Other Voices: Voter fraud board folds
Donald Trump just couldn’t stand it. The man, a new and already infamous book characterizes as having little interest in the U.S. Constitution he swore to uphold, didn’t get it — how he somehow won the presidency despite his opponent, Hillary Clinton, besting him by three million votes.
So he formed a commission to investigate voter fraud, which he was absolutely sure was the reason he didn’t win the election in a landslide. That ridiculous, narcissistic effort now has ended, shut down by Trump last week.
Trump couldn’t tell the truth, that voter fraud is extraordinarily rare in the United States and his commission was solely an attempt to salve his ego. He wasn’t satisfied with winning the election fair and square through the Electoral College thanks to victories in key, big states.

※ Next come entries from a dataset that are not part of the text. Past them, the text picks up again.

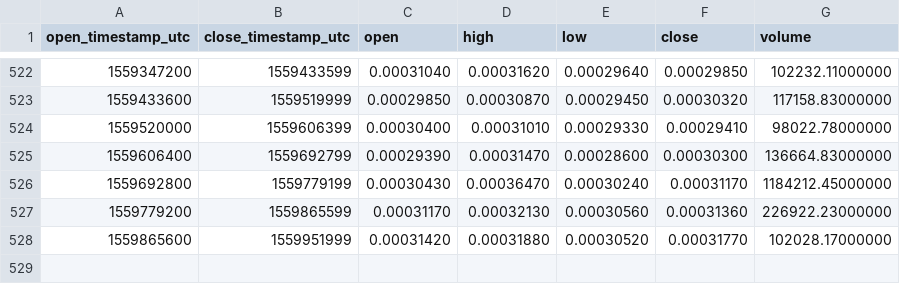
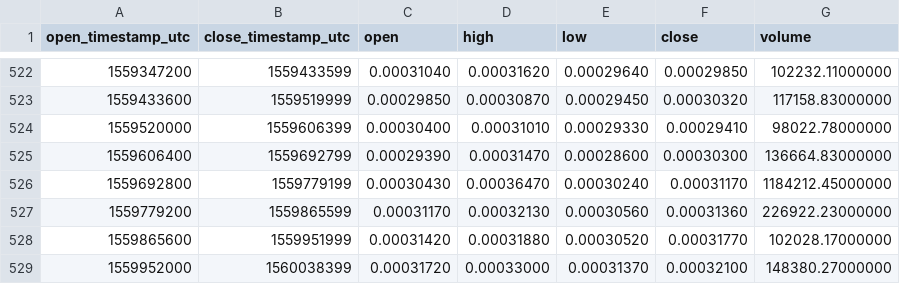
Before and after one commit to cryptobigbro/binance-LUNBTC, a CSV file: binance-LUNBTC-1d.csv, drawn as a sheet; only a part is shown, gaps mark what is left out.

```diff
--- a/binance-LUNBTC-1d.csv
+++ b/binance-LUNBTC-1d.csv
@@ -528 +528,2 @@ open_timestamp_utc,close_timestamp_utc,open,high,low,close,volume
 1559865600,1559951999,0.00031420,0.00031880,0.00030520,0.00031770,102028.17000000
+1559952000,1560038399,0.00031720,0.00033000,0.00031370,0.00032100,148380.27000000
```
Also changed, not shown: binance-LUNBTC-1h.csv.
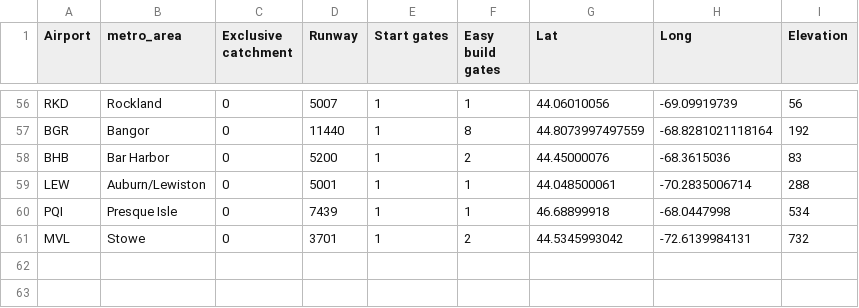
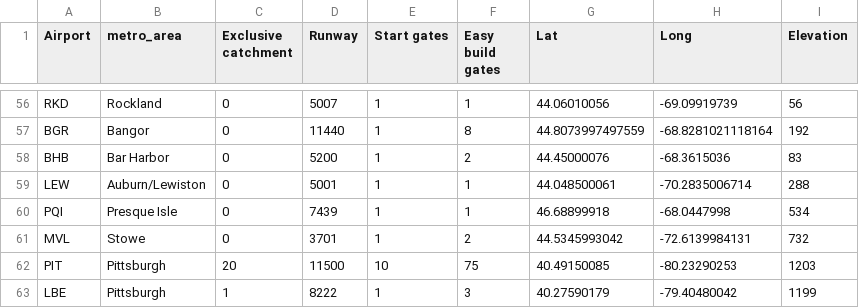
Before and after one commit to johnbrussell/airline-game, a CSV file: data/airports.csv, drawn as a sheet; only a part is shown, gaps mark what is left out; the diff names each change by its address in the sheet, - before the commit and + after, or states it on an @@ line.

Commit message:
Pittsburgh (#44)

```diff
--- a/data/airports.csv
+++ b/data/airports.csv
+row 62: PIT | Pittsburgh | 20 | 11500 | 10 | 75 | 40.49150085 | -80.23290253 | 1203
+row 63: LBE | Pittsburgh | 1 | 8222 | 1 | 3 | 40.27590179 | -79.40480042 | 1199
```
Also changed, not shown: data/metro_areas.csv, data/populations.csv, 1 other file.
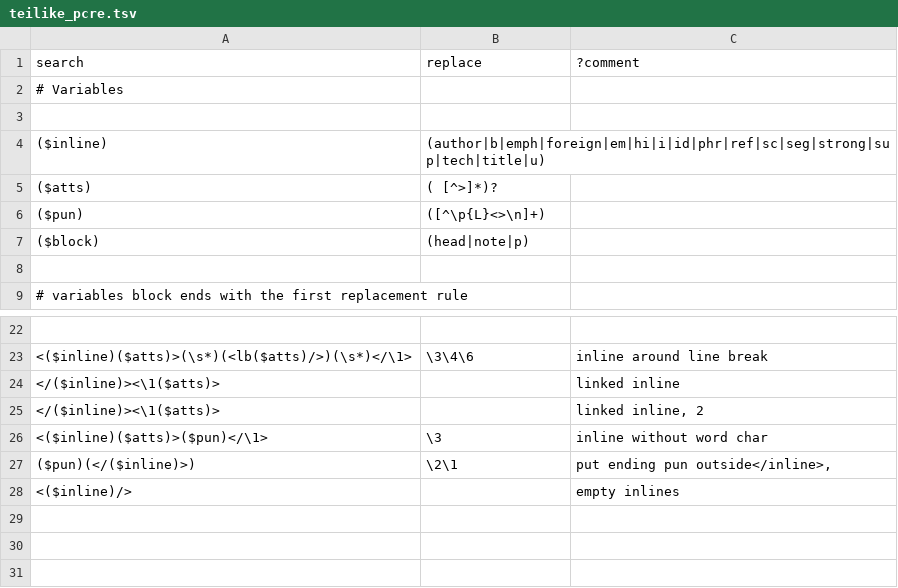
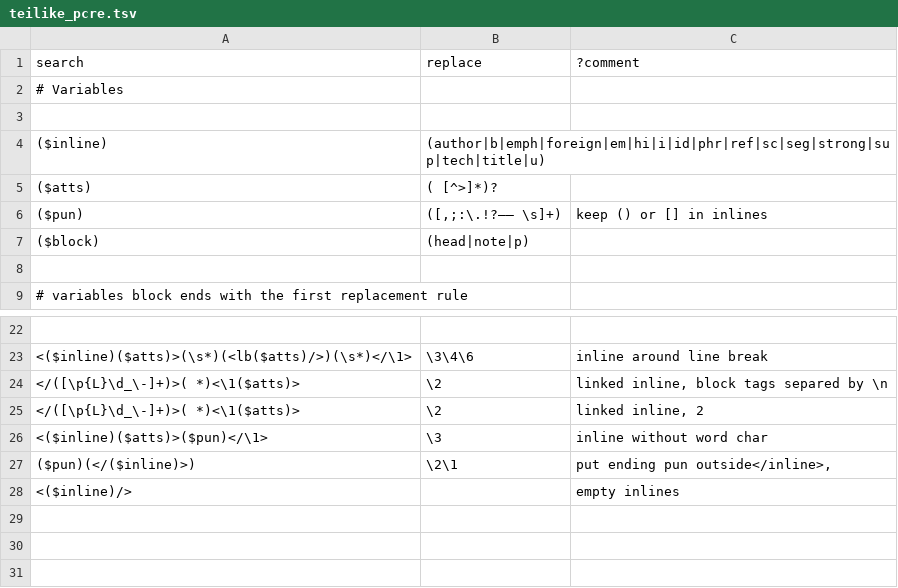
Before and after one commit to oeuvres/teinte_xsl, a TSV file: docx/teilike_pcre.tsv, drawn as a sheet; only a part is shown, gaps mark what is left out.

```diff
--- a/docx/teilike_pcre.tsv
+++ b/docx/teilike_pcre.tsv
@@ -5,3 +5,3 @@ search	replace	?comment
 ($atts)	( [^>]*)?	
-($pun)	([^\p{L}<>\n]+)	
+($pun)	([,;:\.!?—–  \s]+)	keep () or [] in inlines
 ($block)	(head|note|p)	
@@ -23,4 +23,4 @@ search	replace	?comment
 <($inline)($atts)>(\s*)(<lb($atts)/>)(\s*)</\1>	\3\4\6	inline around line break
-</($inline)><\1($atts)>		linked inline
-</($inline)><\1($atts)>		linked inline, 2
+</([\p{L}\d_\-]+)>( *)<\1($atts)>	\2	linked inline, block tags separed by \n
+</([\p{L}\d_\-]+)>( *)<\1($atts)>	\2	linked inline, 2
 <($inline)($atts)>($pun)</\1>	\3	inline without word char
```
Also changed, not shown: 2 other files.
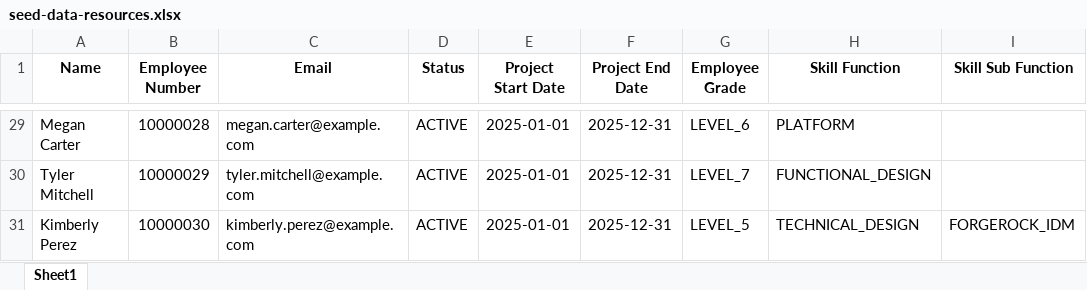
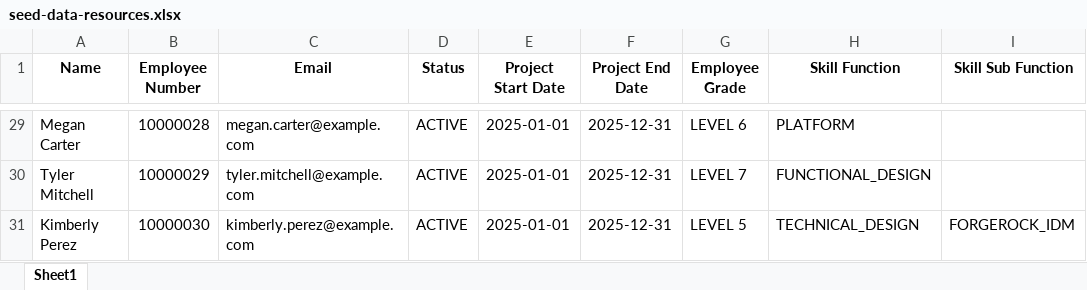
Before and after one commit to mudaliarpradeep/relmgmt, an Excel workbook: seed-data-resources.xlsx, sheet Sheet1, drawn as a sheet; only a part is shown, gaps mark what is left out; values as stored, in another font and other column widths than the file's, no borders; the diff covers the shown part only; the diff names each change by its address in the sheet, - before the commit and + after, or states it on an @@ line.

Commit message:
Update seed data resources and enhance status documentation
- Modified seed-data-resources.csv to standardize employee grade formatting from 'LEVEL_X' to 'LEVEL X'.
- Updated seed-data-resources.xlsx to reflect changes in the CSV file.
- Enhanced the status document to provide a comprehensive overview of pending requirements, including critical, high, medium, and non-functional tasks, along with their estimated efforts and completion statuses.
- Improved clarity in the documentation to facilitate better tracking of project progress and next steps.

```diff
--- a/seed-data-resources.xlsx (sheet Sheet1)
+++ b/seed-data-resources.xlsx (sheet Sheet1)
-G29 (Employee Grade): LEVEL_6
+G29 (Employee Grade): LEVEL 6
-G30 (Employee Grade): LEVEL_7
+G30 (Employee Grade): LEVEL 7
-G31 (Employee Grade): LEVEL_5
+G31 (Employee Grade): LEVEL 5
```
Also changed, not shown: 27 edited cells elsewhere in this sheet, 4 other files.
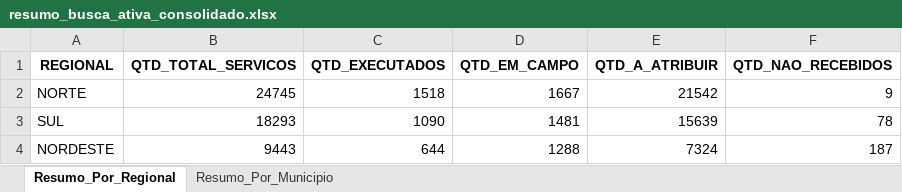
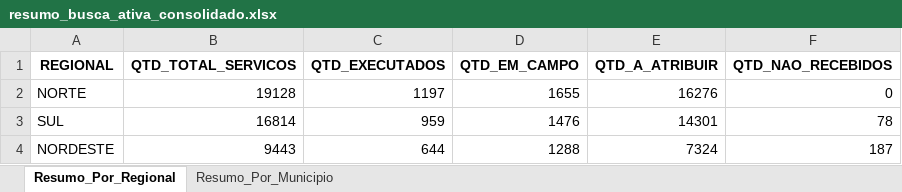
Before and after one commit to Pliniomr20/Busca-Ativa, an Excel workbook: resumo_busca_ativa_consolidado.xlsx, sheet Resumo_Por_Regional, drawn as a sheet; values as stored, in another font and other column widths than the file's, no borders; the diff names each change by its address in the sheet, - before the commit and + after, or states it on an @@ line.

```diff
--- a/resumo_busca_ativa_consolidado.xlsx (sheet Resumo_Por_Regional)
+++ b/resumo_busca_ativa_consolidado.xlsx (sheet Resumo_Por_Regional)
-B2 (QTD_TOTAL_SERVICOS): 24745
+B2 (QTD_TOTAL_SERVICOS): 19128
-C2 (QTD_EXECUTADOS): 1518
+C2 (QTD_EXECUTADOS): 1197
-D2 (QTD_EM_CAMPO): 1667
+D2 (QTD_EM_CAMPO): 1655
-E2 (QTD_A_ATRIBUIR): 21542
+E2 (QTD_A_ATRIBUIR): 16276
-F2 (QTD_NAO_RECEBIDOS): 9
+F2 (QTD_NAO_RECEBIDOS): 0
-B3 (QTD_TOTAL_SERVICOS): 18293
+B3 (QTD_TOTAL_SERVICOS): 16814
-C3 (QTD_EXECUTADOS): 1090
+C3 (QTD_EXECUTADOS): 959
-D3 (QTD_EM_CAMPO): 1481
+D3 (QTD_EM_CAMPO): 1476
-E3 (QTD_A_ATRIBUIR): 15639
+E3 (QTD_A_ATRIBUIR): 14301
```
Also changed, not shown: sheet Resumo_Por_Municipio.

Even as he called off the commission, using the occasion to advocate for voter ID laws — another questionable waste of time and potentially unconstitutional — Trump couldn’t help himself: “Despite substantial evidence of voter fraud, many states have refused to provide the Presidential Advisory Commission on Election Integrity with basic information relevant to its inquiry. Rather than engage in endless legal battles at taxpayer expense, today I signed an executive order to dissolve the commission, and have asked the Department of Homeland Security to review these issues and determine next courses of action.”
Trump’s initial bellowing about voter fraud claimed it represented millions of votes and speculated that if he lost the election it would be because it was stolen, two profoundly unpatriotic claims in a democracy that stands strong because of the people’s belief in its fairness and in their final authority at the ballot box.
But the president’s real problem with the credibility of his commission was that the states that did cooperate a little found what they already knew, that voter fraud simply isn’t a problem in the United States. And that’s without additional attempts to suppress the votes of minorities and the elderly and younger people, all of whom tend to have more problems in acquiring “Voter ID” cards than others.
Trump showed, in this effort, that he’s willing to put the country through the wringer, dividing people, raising false claims, exaggerating an issue that doesn’t exist, if it can get him a few cheers in the campaign-style rallies he still loves to hold.
The country, in being divided by a selfish president, pays a price for the cheers of the president’s hard-core base. The promising thing is that the longer Trump’s presidency stumbles along, the lower the volume is liable to get.
— The News & Observer